I’ll never forget the horrified scream from my mother as I walked in the front door of our bi-level home soaked to the bone in gray ditchwater while holding my hand over a gushing head wound. A visit to the pediatrician and a few stitches later, I was no worse for wear.

But my dad was livid. By the time we got home, the rain had let up and the ditch wasn’t carrying as much steam as it had when it was at full-throated flow during the deluge. He grabbed me by the arm and marched me down to the intersection, and instructed me to crawl into the freshly douched culvert to retrieve the red plastic sled, my would-be African Queen.

Of course, I resisted with tears and terror — it’s one thing to see a rabid muskrat from a safe distance, but willfully crawling into their lair in search of a marooned snow sled … no thank you, sir. No. Thank. You.

But I had to “learn a lesson,” you know. I had to own my actions and take responsibility for them. I remember crawling into the corrugated culvert, it’s bottom coated in slippery algae, certainly on my way to face down a predatory, child-eating muskrat. I was the wildebeest trying to swim the river while the croc lay in wait.

Through tears, I looked back over my shoulder at my father. I could only make out his silhouette against the suddenly clear evening sky, the light of his flashlight shining in my face.

“Do you see it yet?” he asked, directing the beam beyond me into the endless chasm. “Do you see the sled?”

I turned and crawled deeper into the tunnel of doom, certain that my next steps would deliver me into the jaws of a rabies-ridden rodent, and that another trip the doctor was inevitable. If I survived, of course. I crawled a few more feet into the culvert, largely blind. My father’s flashlight beam couldn’t penetrate the blackness that seemed to go on forever. Then, I sobbed with relief as my hand touched the sled, a red plastic number that had managed to lodge itself against a mass of mud and grass.

“You got it?” My dad asked. I sobbed again, my hands gripping the sled furiously.

“I got it!” I shouted.

“Well, come on out. Mom’s got dinner ready.”

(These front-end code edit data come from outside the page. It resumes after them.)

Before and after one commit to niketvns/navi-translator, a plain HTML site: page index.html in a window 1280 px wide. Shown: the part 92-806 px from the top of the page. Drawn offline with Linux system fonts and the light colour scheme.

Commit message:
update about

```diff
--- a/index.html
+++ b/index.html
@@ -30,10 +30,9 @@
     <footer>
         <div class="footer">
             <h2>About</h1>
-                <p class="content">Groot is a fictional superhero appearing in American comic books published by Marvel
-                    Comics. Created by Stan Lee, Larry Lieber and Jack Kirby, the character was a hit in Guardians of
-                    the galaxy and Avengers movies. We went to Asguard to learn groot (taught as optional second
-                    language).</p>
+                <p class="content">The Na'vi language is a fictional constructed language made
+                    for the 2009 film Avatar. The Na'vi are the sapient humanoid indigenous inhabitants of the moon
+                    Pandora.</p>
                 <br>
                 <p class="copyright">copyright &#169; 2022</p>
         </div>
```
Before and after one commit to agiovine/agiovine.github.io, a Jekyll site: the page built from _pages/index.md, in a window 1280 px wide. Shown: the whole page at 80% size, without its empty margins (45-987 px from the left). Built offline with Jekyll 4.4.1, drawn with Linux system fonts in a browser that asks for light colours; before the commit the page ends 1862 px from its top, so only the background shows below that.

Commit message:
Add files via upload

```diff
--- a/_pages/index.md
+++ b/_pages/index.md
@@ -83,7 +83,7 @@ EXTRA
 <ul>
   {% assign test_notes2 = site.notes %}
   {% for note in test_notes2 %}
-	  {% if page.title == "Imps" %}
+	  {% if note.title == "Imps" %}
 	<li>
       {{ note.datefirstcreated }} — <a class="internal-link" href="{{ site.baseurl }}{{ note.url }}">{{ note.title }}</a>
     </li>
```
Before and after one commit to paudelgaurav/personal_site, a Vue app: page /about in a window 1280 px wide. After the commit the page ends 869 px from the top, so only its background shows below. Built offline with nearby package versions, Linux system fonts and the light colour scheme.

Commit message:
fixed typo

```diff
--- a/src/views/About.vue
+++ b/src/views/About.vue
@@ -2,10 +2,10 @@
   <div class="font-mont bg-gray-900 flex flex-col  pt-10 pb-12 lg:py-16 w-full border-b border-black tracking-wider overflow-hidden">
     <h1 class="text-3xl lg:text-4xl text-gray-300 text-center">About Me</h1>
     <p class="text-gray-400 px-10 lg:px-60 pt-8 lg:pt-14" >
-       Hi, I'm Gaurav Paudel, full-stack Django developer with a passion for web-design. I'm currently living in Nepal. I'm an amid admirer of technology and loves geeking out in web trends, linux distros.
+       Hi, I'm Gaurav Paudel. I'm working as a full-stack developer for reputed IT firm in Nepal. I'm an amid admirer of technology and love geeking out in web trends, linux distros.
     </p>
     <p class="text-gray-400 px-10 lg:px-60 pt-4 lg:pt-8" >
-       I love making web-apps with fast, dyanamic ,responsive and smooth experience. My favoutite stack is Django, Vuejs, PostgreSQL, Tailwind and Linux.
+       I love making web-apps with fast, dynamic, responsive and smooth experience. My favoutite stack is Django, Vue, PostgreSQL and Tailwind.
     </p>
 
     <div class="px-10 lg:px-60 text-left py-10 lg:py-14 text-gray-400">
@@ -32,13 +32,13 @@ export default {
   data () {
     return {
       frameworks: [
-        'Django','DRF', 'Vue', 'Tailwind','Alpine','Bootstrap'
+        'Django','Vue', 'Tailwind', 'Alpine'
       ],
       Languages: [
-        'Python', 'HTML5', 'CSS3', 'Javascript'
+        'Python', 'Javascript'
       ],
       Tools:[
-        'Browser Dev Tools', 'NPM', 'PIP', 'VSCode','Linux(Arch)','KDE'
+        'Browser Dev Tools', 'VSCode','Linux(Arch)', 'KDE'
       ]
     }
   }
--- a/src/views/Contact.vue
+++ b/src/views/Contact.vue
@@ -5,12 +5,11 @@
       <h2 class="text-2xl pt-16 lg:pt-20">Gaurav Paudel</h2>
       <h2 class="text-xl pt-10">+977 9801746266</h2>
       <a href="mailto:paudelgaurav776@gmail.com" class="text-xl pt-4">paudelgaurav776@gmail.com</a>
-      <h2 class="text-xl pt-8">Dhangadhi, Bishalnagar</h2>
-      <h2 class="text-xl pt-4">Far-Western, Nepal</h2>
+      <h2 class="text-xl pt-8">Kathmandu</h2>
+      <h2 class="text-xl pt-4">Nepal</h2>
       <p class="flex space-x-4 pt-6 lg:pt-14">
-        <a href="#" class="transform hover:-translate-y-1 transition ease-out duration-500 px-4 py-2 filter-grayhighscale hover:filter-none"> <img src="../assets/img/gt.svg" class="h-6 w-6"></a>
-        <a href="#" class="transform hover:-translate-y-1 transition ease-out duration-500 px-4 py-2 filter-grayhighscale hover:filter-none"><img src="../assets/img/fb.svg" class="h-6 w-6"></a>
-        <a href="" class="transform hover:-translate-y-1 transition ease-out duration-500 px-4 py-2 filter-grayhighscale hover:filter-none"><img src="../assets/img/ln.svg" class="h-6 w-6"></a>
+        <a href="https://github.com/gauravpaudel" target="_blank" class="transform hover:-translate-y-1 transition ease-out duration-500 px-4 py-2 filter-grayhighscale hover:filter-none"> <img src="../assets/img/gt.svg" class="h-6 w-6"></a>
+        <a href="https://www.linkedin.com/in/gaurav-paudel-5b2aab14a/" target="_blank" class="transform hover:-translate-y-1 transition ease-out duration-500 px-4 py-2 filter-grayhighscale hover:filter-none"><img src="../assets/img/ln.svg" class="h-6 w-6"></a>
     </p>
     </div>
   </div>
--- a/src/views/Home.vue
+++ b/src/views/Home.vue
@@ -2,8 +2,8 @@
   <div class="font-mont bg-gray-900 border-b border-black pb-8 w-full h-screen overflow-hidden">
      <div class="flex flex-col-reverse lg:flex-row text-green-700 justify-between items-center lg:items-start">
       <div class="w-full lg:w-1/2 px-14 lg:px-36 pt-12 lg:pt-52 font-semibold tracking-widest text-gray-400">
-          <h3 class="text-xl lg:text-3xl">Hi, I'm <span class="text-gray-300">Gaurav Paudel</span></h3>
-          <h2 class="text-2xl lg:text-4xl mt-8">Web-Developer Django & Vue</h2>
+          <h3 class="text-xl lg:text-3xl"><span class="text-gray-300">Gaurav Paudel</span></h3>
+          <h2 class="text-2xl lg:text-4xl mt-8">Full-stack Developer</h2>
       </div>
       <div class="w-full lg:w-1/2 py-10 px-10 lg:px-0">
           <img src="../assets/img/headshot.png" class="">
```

Just like that, the old man’s anger had shifted. I’d retrieved my sunken river craft, made up for my mistake. It would be nice to say I “learned my lesson,” but truth be told, as soon as I exited the culvert without having my face eaten off by a muskrat, I was already doing that algebra that fearless 7-year-old adventures do, and trying like hell to figure out why the sled, which floated just fine with nobody in it sunk like a rock the second I boarded the vessel. I reached up and felt the bandage on my forehead. Surely there was a lesson to be learned, but I was struggling to figure out what it was.

That night over salmon loaf — my mother dependably cooked about a dozen dishes over the course of my childhood, and salmon loaf was a recurring item on the menu — I remember concocting the next day’s adventures and trying to figure out what would, indeed, float with me in it.

My dad, I recall, described the retrieval of the sled and talked a lot about how I’d learned my lesson. I’d show him. I lived on the ditch. As a kid, adventure topped lessons at every turn.

Maybe, I thought, if I got lucky, it would rain again.